* _Goal of the exercise_:
The result should be the line with "Redefinição senha Rodrigo 1ª Série" followed by every remaining line of the entries, each reproduced exactly, with nothing else.

Structured diff data:

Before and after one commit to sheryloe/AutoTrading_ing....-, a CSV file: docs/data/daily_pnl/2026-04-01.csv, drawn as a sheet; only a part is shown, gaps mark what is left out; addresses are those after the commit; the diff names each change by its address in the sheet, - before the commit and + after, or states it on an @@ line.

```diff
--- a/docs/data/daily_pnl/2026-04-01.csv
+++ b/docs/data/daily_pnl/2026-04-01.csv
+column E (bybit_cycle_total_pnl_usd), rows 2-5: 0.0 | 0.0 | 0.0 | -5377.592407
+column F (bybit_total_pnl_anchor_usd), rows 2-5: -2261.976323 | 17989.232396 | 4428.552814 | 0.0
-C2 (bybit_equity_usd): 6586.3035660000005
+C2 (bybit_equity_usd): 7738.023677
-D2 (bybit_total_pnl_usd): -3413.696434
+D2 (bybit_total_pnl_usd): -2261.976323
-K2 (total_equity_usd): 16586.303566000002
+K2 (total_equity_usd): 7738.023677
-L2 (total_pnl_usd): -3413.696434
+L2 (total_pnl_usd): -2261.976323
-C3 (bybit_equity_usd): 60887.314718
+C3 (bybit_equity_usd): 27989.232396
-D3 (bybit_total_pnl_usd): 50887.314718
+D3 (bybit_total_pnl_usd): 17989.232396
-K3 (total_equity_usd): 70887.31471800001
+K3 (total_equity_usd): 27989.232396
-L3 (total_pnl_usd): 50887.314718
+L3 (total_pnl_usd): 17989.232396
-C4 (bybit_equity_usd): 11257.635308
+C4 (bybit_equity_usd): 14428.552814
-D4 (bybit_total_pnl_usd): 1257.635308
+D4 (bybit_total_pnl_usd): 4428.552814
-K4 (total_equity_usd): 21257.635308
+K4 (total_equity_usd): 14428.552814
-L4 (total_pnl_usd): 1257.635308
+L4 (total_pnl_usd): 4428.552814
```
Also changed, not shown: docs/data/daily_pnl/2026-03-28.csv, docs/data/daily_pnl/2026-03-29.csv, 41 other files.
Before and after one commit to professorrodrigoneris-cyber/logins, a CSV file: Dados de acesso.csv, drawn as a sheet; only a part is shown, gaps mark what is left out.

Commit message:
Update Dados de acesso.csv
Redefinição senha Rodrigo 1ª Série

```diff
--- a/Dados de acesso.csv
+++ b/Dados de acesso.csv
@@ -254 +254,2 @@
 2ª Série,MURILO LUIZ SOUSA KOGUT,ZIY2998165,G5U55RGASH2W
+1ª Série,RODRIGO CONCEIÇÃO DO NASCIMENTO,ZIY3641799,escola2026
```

* _Exercise answer_:
Redefinição senha Rodrigo 1ª Série

```diff
--- a/Dados de acesso.csv
+++ b/Dados de acesso.csv
@@ -254 +254,2 @@
 2ª Série,MURILO LUIZ SOUSA KOGUT,ZIY2998165,G5U55RGASH2W
+1ª Série,RODRIGO CONCEIÇÃO DO NASCIMENTO,ZIY3641799,escola2026
```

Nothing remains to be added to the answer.